One question that goes begging is that of copyright. Can you use someone else’s material, even if they have pulled it off the web? The short answer is probably not. You could ask permission but I have found that a dead end. No one replies. My response back then was to post the information, saying that a copyright holder could have it removed if requested. I think I got one request. No one seemed to care, anymore than they did in removing the information to begin with.

As I put the site back together I will put in far fewer external links. I may have the URL noted, but in static form like this: [ — accessed January, 2016.] Using Alexa or the Wayback Machine might permit a reader to find the page many years from now. But I myself will be spending less time documenting in the future.



I’ve Reacquired

Thanks to the generosity of Ken Schmidt of,(external link), I have taken back the domain was originally designed in 1995 as a complement to my hardcopy magazine about the telephone system private line. Over time the site grew to be a telecommunications writing hub, at one point spanning 400+ pages and in 2002 getting two million hits.

Those days are long past and I won’t bore you now with stories of text browsers, e-mail responders, or going to Def Con when it was new. Just know that I intend to bring the domain into the modern era, as a WordPress site that can be easily maintained. I’ll put the history content back up first, as I clear the dead links that have accumulated over years of being an archive.

Always something more to do.




Exploring Linkedin


I am starting to investigate Linkedin. Or is it LinkedIn? Like the freelance sites (internal link), it is another odd world to explore, with its own navigation and features. I say odd because there are so many people there that I don’t know, and have really no connection to. But perhaps I do know them. Perhaps they have been a reader of, which at its height attracted two million hits in 2003. Or perhaps they read my hardcopy magazine. In any case, I continue to add information to my Linkedin profile, which I hope will not take people away from this site, which is really my best connection to the writing world. Let me know if you have had any good experiences with Linkedin:

Private Line Magazine Covers


Why telephones? Q&A

Q. You’ve written a great deal on telephones, especially telephone history. You even appeared on the History Channel as an authority on Alexander Graham Bell. Why telephones?

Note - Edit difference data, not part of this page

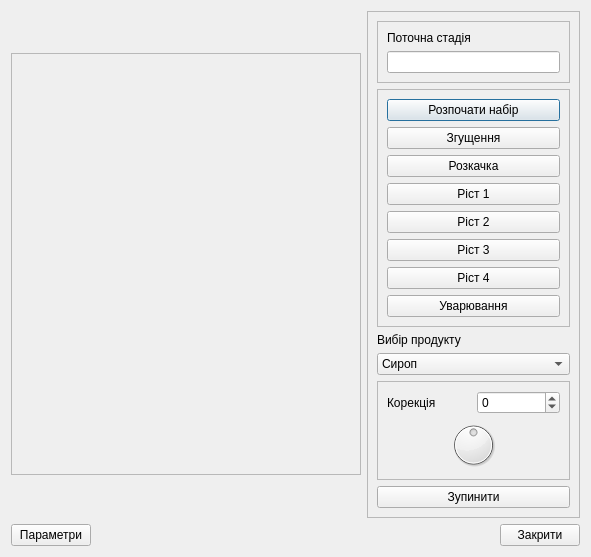
The window that aparat/scada/dlgapone.ui (vanessaorgua/illitsi) describes before a commit, drawn with Qt 5.
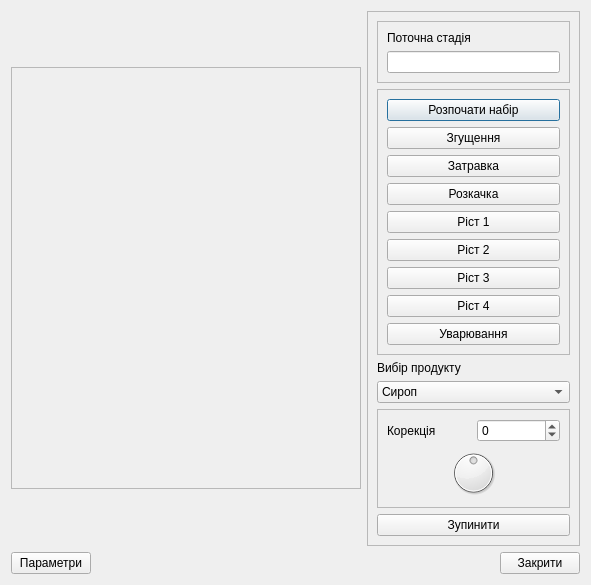
The same window after the commit.

Diff of the .ui file:
```diff
--- a/aparat/scada/dlgapone.ui
+++ b/aparat/scada/dlgapone.ui
@@ -7,7 +7,7 @@
     <x>0</x>
     <y>0</y>
     <width>591</width>
-    <height>529</height>
+    <height>531</height>
    </rect>
   </property>
   <property name="contextMenuPolicy">
@@ -16,6 +16,12 @@
   <property name="windowTitle">
    <string>Dialog</string>
   </property>
+  <property name="sizeGripEnabled">
+   <bool>false</bool>
+  </property>
+  <property name="modal">
+   <bool>false</bool>
+  </property>
   <layout class="QGridLayout" name="gridLayout">
    <item row="0" column="2" colspan="2">
     <widget class="QFrame" name="frame">
@@ -71,6 +77,13 @@
            </property>
           </widget>
          </item>
+         <item>
+          <widget class="QPushButton" name="bnPriming">
+           <property name="text">
+            <string>Затравка</string>
+           </property>
+          </widget>
+         </item>
          <item>
           <widget class="QPushButton" name="bnRarefaction">
            <property name="text">
```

A. The story of the telephone is the story of invention. And the story of invention is the story of America.

Q. A bold statement.

A. But very true.  Curiosity, persistence, and ingenuity — these are all traits of American pioneers and inventors. Invention is in our very nature.  I find technology fascinating for its own sake, but then things become so much more than the device itself: an entire story develops around the invention.

Q. Like what?

A. Alexander Graham Bell was absolutely consumed with inventing the telephone. He and Watson worked in a poorly lit attic that was a hovel; a firetrap they were lucky to have survived. Steve Jobs and Wozniak worked out of a garage.

In both cases they came up with a wonderful product, after a while, but in the beginning they had to struggle with little or no money, endless weeks and months of no sleep, wary investors, patent questions, and powerful forces as competition. With Bell and Watson it was the Western Union Company. With Jobs and Wozniak it would be IBM and Microsoft.

It’s not enough to invent something. To make your invention succeed, you yourself must succeed. All very American. All good stories.


A new site and a new beginning

tomnewphoto“I’m like a monkey with a transistor radio!” A friend used to say that whenever confronted with new technology. At this point, I, too, am feeling a bit simian. Although I developed a 400 page website over a period of ten years,, it’s been eight years since I created a web page and time has rushed on. This web site and blog uses, a web authoring service that you can use to endlessly edit. Like a word processor, it offers the promise of carefully groomed text or complete inefficiency.  How much time, for example, should you spend changing link colors from green to blue? Revisions and editing are acceptable to a degree, but at some point you must get your writing done, especially promised writing. Deadlines must be met, they are the one thing that technology will never change.